These interests are behind her selection of the television series “Black Mirror” for today’s Moment of Friday. The series, produced by Channel 4 in England (and available via DirecTV in the U.S.), is a dark, futuristic dystopia with a wary eye on technology. Humans die and are brought back to life, individuals continually record their lives and hijackings become a virtual affair.
Daalder says she is fascinated by the idea of the near future in science fiction, which is why “Black Mirror” appeals to her.
“It is such a careful illumination of what is happening now in terms of humans’ relationship to technology,” she says, citing an episode in which “everyone records their lives at all times,” prompting a crisis of apparent infidelity for one couple.
“The show is one exaggeration away from being real,” Daalder says, “so it feels really connected to daily life.”
Her musical, “Eureka and the Biomass Man,” stems from some of these same concerns, issues that are percolating now but that will likely achieve greater significance in the near future. Synthetic biologists today are doing things like trying to grow fake meat, “victimless leather” and biological skin substitutes. What will become of those life forms and us in 10 or 20 or 100 years? These are questions that inspired Daalder.

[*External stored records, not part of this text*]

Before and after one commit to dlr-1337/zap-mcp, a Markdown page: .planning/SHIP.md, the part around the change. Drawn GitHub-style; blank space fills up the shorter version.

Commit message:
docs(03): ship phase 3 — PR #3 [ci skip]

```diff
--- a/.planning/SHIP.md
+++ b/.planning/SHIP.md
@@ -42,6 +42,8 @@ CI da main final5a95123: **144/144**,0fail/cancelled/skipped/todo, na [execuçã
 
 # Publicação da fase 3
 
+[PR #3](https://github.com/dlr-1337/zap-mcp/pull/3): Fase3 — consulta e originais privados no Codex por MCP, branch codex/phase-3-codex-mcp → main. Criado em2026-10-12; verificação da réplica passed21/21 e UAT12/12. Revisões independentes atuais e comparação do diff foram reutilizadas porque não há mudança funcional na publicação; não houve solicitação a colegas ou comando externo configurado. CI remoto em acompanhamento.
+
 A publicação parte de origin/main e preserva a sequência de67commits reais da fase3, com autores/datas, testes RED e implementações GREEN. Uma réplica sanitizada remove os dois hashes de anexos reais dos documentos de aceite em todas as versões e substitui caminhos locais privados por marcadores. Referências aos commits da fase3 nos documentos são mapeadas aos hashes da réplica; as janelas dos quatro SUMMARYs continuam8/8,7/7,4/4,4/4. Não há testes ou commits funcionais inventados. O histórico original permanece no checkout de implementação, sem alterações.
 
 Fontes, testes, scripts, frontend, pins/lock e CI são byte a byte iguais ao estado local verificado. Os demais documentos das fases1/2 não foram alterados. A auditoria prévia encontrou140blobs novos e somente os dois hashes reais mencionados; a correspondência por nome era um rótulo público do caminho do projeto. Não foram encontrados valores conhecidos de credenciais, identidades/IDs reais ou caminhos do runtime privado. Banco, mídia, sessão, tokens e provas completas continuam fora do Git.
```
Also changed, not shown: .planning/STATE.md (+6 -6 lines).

“Plus, there’s the idea of containing all of these life forms in a room,” she adds. “The notion that our planetary crisis would be resolved in some way by putting life inside a room is pretty interesting.”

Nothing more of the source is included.